It set off straight towards the hole
When suddenly a pink-nosed mole
Emerged from deep beneath the ground
And sent the ball the wrong way round.
The golfer knelt and thumped the hole.
‘One day I’m going to get that mole.’
This time Marvin had learnt his lesson.
He asked his Mum and Dad’s permission
And only went to quiet places:
No stamping feet, no angry faces.
But all that changed a few weeks later
When our restless little excavator
Dug beneath a flower bed
To breathe the scent and rest his head.
He made a den and settled in.
He gave his fingernails a trim.
He ate his lunch and took a nap,
Snoozing in peace, not knowing that
He slept beneath a big marquee
Where the Queen was due for tea.
The tinkle of spoons, the chink of cups,
The chatter of guests woke Marvin up.
The Prime Minister took the microphone,
Announcing in a solemn tone:
‘We salute Her Royal Majesty
On this her Diamond Jubilee.’
Marvin heard. His heart beat faster.
This might mean triumph or disaster.
Surely he could see the Queen
And sneak away without being seen?
Slowly, feeling very nervous,
Marvin came up to the surface.
A waiter with a tray of cakes
Who normally made no mistakes

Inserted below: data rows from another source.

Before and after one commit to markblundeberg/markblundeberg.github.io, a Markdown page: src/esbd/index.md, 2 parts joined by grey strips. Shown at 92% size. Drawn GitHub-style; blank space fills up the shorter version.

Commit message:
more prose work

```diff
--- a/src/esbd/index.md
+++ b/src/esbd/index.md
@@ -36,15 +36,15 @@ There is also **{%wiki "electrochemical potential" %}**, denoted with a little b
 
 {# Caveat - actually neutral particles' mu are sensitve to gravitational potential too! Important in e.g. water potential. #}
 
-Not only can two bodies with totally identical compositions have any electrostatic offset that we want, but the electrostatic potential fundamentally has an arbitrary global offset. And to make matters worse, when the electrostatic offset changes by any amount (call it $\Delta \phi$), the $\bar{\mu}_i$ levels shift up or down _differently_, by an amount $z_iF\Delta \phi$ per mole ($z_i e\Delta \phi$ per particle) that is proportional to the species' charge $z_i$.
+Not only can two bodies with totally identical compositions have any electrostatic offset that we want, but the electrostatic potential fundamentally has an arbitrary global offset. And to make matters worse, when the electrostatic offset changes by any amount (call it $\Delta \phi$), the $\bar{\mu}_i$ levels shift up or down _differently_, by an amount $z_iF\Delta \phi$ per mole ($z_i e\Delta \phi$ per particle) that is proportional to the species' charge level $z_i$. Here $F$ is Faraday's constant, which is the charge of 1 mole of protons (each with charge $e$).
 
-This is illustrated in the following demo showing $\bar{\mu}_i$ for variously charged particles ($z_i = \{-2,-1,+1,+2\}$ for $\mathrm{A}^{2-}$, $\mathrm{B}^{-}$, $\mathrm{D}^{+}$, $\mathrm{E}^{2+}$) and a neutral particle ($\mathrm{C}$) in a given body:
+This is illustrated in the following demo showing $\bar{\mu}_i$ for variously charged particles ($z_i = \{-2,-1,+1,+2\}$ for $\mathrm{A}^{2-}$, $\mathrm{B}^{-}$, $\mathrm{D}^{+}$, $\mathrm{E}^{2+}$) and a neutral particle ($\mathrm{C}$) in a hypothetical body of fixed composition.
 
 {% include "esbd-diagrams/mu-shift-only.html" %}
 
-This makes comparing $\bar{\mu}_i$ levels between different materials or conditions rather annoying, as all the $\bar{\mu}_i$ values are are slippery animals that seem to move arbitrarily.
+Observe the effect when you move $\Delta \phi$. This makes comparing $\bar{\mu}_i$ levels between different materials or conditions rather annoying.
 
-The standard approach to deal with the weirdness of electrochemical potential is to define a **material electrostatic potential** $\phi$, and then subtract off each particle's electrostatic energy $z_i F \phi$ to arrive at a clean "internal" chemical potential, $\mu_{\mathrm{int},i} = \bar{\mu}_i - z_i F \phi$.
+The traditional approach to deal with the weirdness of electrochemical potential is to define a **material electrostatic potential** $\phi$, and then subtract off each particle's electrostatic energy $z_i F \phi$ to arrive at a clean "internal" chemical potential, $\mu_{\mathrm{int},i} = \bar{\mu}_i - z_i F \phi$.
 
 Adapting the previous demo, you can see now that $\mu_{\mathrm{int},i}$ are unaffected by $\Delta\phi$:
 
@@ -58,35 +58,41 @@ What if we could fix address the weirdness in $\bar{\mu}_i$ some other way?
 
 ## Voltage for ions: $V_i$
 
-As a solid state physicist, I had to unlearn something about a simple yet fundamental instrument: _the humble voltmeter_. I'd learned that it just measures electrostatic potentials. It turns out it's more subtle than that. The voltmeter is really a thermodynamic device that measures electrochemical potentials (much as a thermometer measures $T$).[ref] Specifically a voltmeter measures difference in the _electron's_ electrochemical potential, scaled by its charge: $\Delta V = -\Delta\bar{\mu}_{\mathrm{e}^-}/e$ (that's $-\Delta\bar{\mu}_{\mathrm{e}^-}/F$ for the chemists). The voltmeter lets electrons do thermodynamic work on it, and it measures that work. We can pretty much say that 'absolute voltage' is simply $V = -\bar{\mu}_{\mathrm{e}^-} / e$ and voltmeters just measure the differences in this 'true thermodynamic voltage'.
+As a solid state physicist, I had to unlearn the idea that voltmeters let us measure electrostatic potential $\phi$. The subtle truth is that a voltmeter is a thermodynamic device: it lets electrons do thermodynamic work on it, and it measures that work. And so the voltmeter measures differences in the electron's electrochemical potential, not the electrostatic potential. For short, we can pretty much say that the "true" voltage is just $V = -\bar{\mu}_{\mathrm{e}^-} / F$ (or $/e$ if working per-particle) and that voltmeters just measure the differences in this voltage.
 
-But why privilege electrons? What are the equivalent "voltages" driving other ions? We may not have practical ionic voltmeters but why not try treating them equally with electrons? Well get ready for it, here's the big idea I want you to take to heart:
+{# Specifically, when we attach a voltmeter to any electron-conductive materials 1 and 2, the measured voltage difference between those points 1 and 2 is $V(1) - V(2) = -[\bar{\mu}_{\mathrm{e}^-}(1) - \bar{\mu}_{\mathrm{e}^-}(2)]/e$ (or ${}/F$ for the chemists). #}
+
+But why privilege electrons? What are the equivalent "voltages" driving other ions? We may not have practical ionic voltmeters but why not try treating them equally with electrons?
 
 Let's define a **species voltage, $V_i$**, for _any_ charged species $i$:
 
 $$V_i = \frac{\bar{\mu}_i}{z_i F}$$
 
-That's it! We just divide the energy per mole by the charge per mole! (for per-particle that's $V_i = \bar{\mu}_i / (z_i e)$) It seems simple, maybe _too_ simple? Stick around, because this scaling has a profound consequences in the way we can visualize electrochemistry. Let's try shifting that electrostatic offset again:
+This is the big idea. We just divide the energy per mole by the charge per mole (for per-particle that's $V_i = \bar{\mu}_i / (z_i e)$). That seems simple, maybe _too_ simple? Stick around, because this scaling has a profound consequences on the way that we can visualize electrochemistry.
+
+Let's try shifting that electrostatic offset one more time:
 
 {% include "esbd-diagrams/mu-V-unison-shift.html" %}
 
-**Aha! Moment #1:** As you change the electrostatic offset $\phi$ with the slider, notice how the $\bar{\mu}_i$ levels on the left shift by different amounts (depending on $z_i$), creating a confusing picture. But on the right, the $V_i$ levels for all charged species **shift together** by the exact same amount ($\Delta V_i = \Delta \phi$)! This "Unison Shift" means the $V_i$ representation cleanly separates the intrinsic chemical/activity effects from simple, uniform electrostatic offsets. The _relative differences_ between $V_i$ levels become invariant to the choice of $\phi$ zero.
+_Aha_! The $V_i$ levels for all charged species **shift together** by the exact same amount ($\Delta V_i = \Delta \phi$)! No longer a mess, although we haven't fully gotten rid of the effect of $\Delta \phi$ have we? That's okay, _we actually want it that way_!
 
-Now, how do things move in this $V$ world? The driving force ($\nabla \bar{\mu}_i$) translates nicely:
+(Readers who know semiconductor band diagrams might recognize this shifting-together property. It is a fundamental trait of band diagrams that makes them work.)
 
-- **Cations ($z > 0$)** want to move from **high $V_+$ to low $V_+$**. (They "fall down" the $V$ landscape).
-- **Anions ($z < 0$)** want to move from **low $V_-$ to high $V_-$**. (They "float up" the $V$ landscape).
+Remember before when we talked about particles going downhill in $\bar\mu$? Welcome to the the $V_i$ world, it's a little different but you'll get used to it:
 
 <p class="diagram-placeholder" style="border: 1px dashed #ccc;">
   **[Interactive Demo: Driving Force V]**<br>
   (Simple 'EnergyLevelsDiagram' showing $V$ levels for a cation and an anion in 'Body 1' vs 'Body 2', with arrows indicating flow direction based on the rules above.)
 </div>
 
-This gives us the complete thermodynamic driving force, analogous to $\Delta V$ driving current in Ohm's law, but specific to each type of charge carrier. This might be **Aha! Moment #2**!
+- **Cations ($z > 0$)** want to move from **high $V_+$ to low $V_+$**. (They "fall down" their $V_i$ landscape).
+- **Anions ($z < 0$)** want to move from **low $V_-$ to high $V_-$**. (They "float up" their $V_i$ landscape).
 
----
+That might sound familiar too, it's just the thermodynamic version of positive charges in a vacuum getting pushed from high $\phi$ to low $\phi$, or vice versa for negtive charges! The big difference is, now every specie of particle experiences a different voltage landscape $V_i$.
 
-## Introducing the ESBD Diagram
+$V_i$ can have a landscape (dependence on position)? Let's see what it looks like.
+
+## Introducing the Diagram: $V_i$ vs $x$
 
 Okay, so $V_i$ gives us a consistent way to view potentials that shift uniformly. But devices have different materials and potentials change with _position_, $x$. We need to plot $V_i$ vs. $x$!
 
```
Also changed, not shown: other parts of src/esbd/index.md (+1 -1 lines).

Stumbled as the ground gave way.
Unfortunately this sent the tray
Spinning wildly through the air.
The cakes and buns flew everywhere.
The guests looked round, alarmed, surprised
To see a pair of blinking eyes.
The golfer was the first to speak,
Wiping icing from his cheek,
‘The mole! It’s time for my revenge.’
‘Oh, let me help you, my good friend,’
Said the photographer with glee.
The teacher shouted, ‘Yes, and me!’
One jumped, one leapt, the other pounced.
‘You dare to come here unannounced.
Making trouble. Messing up the tent.
It’s time you got your punishment.’
With that they grabbed the little mole
And shoved him in a serving bowl.
Marvin was scared. He was afraid.
O, how he wished that he had stayed
At home near to his Mum and Dad.
He felt alone. He felt so sad.
Big tears rolled down his little cheeks
Leaving damp and muddy streaks.
The Queen stepped forward gracefully.
‘What’s all the fuss? Now, let me see.’
She lifted up the serving bowl.
She saw the wretched, guilty mole.
‘In all my reign of sixty years
I’ve never seen such heartfelt tears.
Though living cautiously is fine,
Being curious is no crime.
Despite the damage to my garden,
I grant this mole a royal pardon.’
A Royal Footman dressed in black
Wiped him down and took him back,
Back to his worried Mum and Dad
Who hugged and kissed their little lad.
Marvin hugged them tight and said
Perhaps he’d like to go to bed,
And promised he’d take extra care
When playing in the open air.
Copyright Gerald Watts 2011.